GIVEN DATA Block Start

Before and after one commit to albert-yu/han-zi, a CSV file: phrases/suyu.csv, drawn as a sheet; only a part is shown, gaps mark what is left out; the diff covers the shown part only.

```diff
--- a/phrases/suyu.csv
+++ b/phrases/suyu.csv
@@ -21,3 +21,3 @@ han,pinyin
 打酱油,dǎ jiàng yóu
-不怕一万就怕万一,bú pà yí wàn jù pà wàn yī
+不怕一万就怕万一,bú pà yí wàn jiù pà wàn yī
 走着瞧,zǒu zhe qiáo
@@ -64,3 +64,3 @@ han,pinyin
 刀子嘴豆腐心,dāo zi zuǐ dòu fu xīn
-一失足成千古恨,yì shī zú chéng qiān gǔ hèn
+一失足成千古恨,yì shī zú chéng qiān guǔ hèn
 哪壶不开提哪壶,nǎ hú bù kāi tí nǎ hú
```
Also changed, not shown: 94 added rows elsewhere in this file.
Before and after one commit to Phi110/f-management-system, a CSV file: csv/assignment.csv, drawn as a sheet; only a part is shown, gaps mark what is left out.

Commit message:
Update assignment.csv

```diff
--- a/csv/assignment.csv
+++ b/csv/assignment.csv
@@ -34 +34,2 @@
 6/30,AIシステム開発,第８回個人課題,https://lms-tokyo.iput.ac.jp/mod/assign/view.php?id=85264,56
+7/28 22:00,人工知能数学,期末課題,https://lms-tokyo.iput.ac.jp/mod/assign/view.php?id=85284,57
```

GIVEN DATA Block End

• _DESCRIPTION OF THE TASK_
What lines above contain the word "part"? Return each such line.

• _ANSWER SPACE_
Before and after one commit to albert-yu/han-zi, a CSV file: phrases/suyu.csv, drawn as a sheet; only a part is shown, gaps mark what is left out; the diff covers the shown part only.
Before and after one commit to Phi110/f-management-system, a CSV file: csv/assignment.csv, drawn as a sheet; only a part is shown, gaps mark what is left out.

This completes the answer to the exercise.